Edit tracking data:
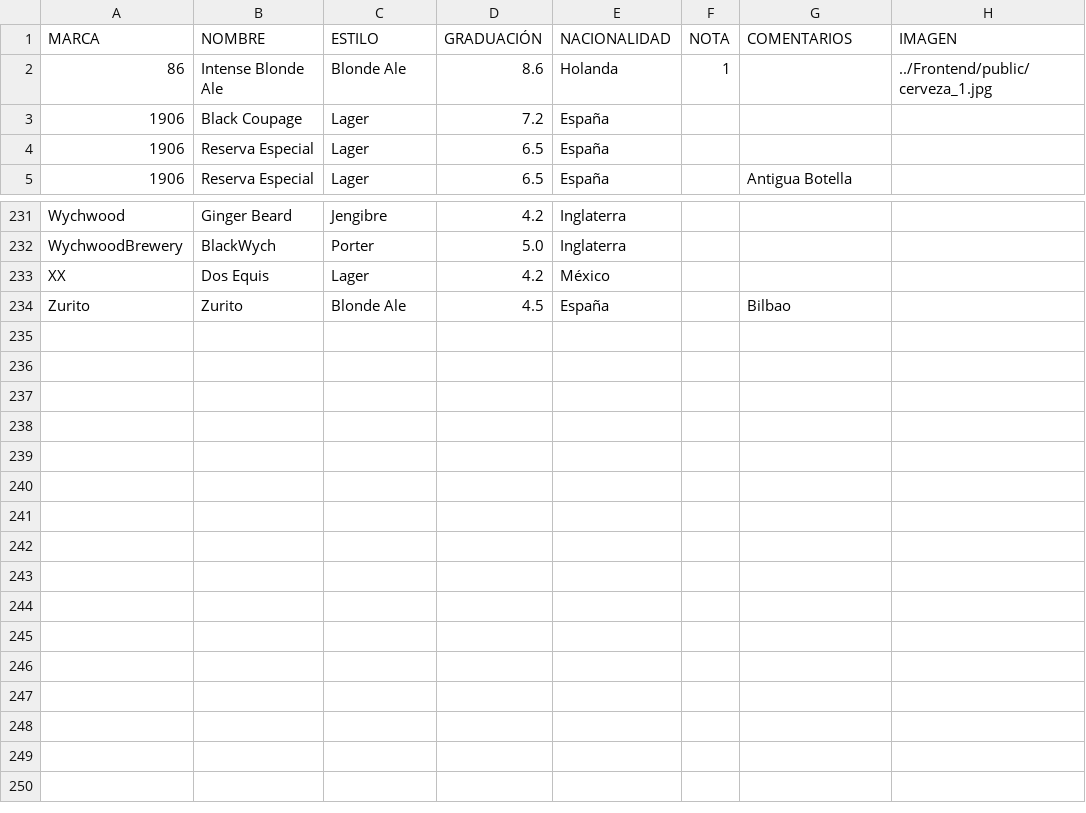
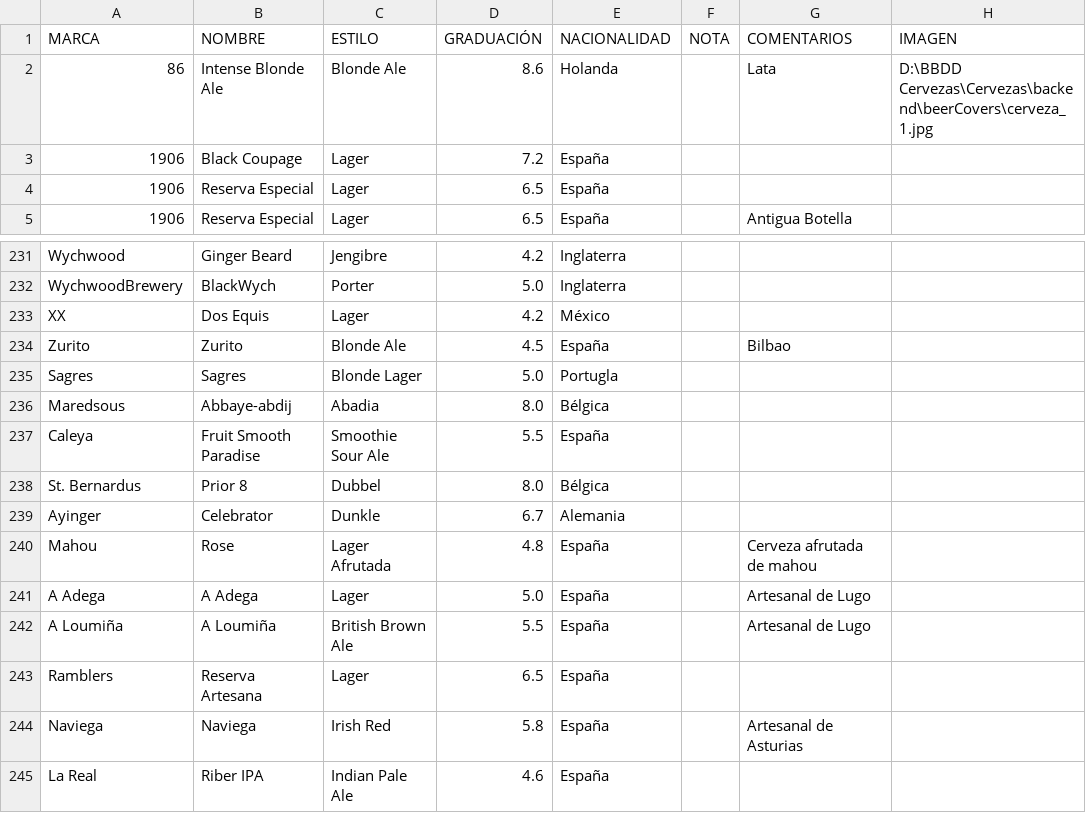
Before and after one commit to BorjaLopz/uniBeerse, a CSV file: backend/Cervezas - Listado Cervezas.csv, drawn as a sheet; only a part is shown, gaps mark what is left out; the diff names each change by its address in the sheet, - before the commit and + after, or states it on an @@ line.

Commit message:
Acercamiento a una paginación de las cervezas

```diff
--- a/backend/Cervezas - Listado Cervezas.csv
+++ b/backend/Cervezas - Listado Cervezas.csv
-F2 (NOTA): 1
+F2 (NOTA): (empty)
-G2 (COMENTARIOS): (empty)
+G2 (COMENTARIOS): Lata
-H2 (IMAGEN): ../Frontend/public/cerveza_1.jpg
+H2 (IMAGEN): D:\BBDD Cervezas\Cervezas\backend\beerCovers\cerveza_1.jpg
+row 235: Sagres | Sagres | Blonde Lager | 5.0 | Portugla
+row 236: Maredsous | Abbaye-abdij | Abadia | 8.0 | Bélgica
+row 237: Caleya | Fruit Smooth Paradise | Smoothie Sour Ale | 5.5 | España
+row 238: St. Bernardus | Prior 8 | Dubbel | 8.0 | Bélgica
+row 239: Ayinger | Celebrator | Dunkle | 6.7 | Alemania
+row 240: Mahou | Rose | Lager Afrutada | 4.8 | España |  | Cerveza afrutada de mahou
+row 241: A Adega | A Adega | Lager | 5.0 | España |  | Artesanal de Lugo
+row 242: A Loumiña | A Loumiña | British Brown Ale | 5.5 | España |  | Artesanal de Lugo
+row 243: Ramblers | Reserva Artesana | Lager | 6.5 | España
+row 244: Naviega | Naviega | Irish Red | 5.8 | España |  | Artesanal de Asturias
+row 245: La Real | Riber IPA | Indian Pale Ale | 4.6 | España
```
Also changed, not shown: 9 other files.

What to do:
What you return must be the entries above, exactly as they appear, without any pictures.

Reply to the task:
Before and after one commit to BorjaLopz/uniBeerse, a CSV file: backend/Cervezas - Listado Cervezas.csv, drawn as a sheet; only a part is shown, gaps mark what is left out; the diff names each change by its address in the sheet, - before the commit and + after, or states it on an @@ line.

Commit message:
Acercamiento a una paginación de las cervezas

```diff
--- a/backend/Cervezas - Listado Cervezas.csv
+++ b/backend/Cervezas - Listado Cervezas.csv
-F2 (NOTA): 1
+F2 (NOTA): (empty)
-G2 (COMENTARIOS): (empty)
+G2 (COMENTARIOS): Lata
-H2 (IMAGEN): ../Frontend/public/cerveza_1.jpg
+H2 (IMAGEN): D:\BBDD Cervezas\Cervezas\backend\beerCovers\cerveza_1.jpg
+row 235: Sagres | Sagres | Blonde Lager | 5.0 | Portugla
+row 236: Maredsous | Abbaye-abdij | Abadia | 8.0 | Bélgica
+row 237: Caleya | Fruit Smooth Paradise | Smoothie Sour Ale | 5.5 | España
+row 238: St. Bernardus | Prior 8 | Dubbel | 8.0 | Bélgica
+row 239: Ayinger | Celebrator | Dunkle | 6.7 | Alemania
+row 240: Mahou | Rose | Lager Afrutada | 4.8 | España |  | Cerveza afrutada de mahou
+row 241: A Adega | A Adega | Lager | 5.0 | España |  | Artesanal de Lugo
+row 242: A Loumiña | A Loumiña | British Brown Ale | 5.5 | España |  | Artesanal de Lugo
+row 243: Ramblers | Reserva Artesana | Lager | 6.5 | España
+row 244: Naviega | Naviega | Irish Red | 5.8 | España |  | Artesanal de Asturias
+row 245: La Real | Riber IPA | Indian Pale Ale | 4.6 | España
```
Also changed, not shown: 9 other files.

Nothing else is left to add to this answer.